▸ Task directions: From the records below, work out how many lines contain "width". Reply with that number alone.

▸ Data to examine:

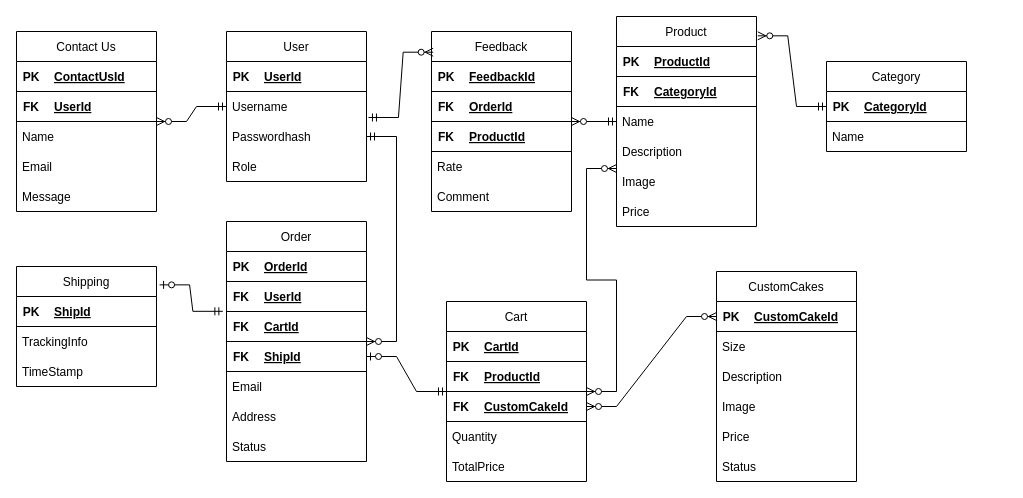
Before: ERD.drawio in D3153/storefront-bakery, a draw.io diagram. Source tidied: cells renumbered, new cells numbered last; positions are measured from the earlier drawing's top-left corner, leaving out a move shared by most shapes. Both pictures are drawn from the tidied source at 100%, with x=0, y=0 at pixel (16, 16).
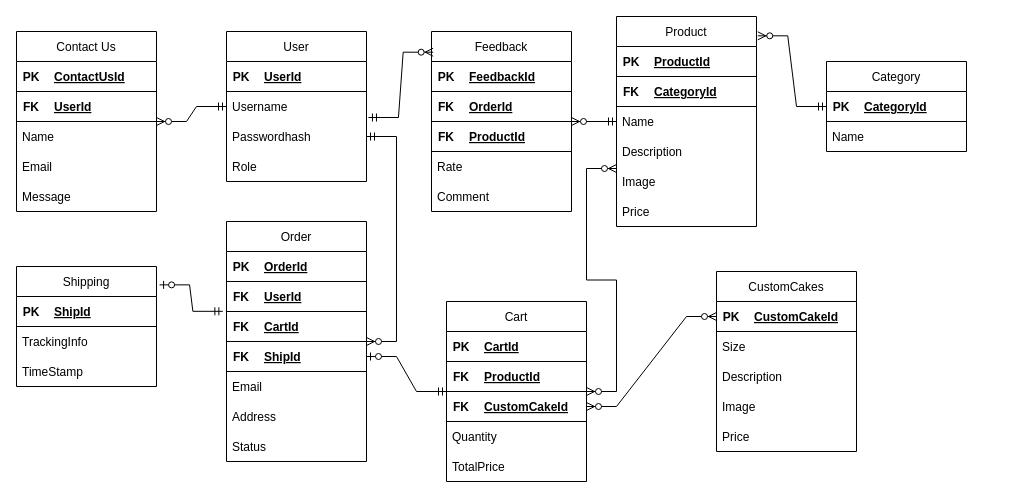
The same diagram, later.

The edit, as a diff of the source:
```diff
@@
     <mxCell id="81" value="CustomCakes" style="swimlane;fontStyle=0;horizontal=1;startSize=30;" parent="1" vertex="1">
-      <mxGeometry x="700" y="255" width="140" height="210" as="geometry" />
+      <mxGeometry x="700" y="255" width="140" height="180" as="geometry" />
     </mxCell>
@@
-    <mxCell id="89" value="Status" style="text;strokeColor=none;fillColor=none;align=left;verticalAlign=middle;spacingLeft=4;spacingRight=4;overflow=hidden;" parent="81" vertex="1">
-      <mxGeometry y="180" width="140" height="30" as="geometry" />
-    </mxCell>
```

▸ Answer below: 3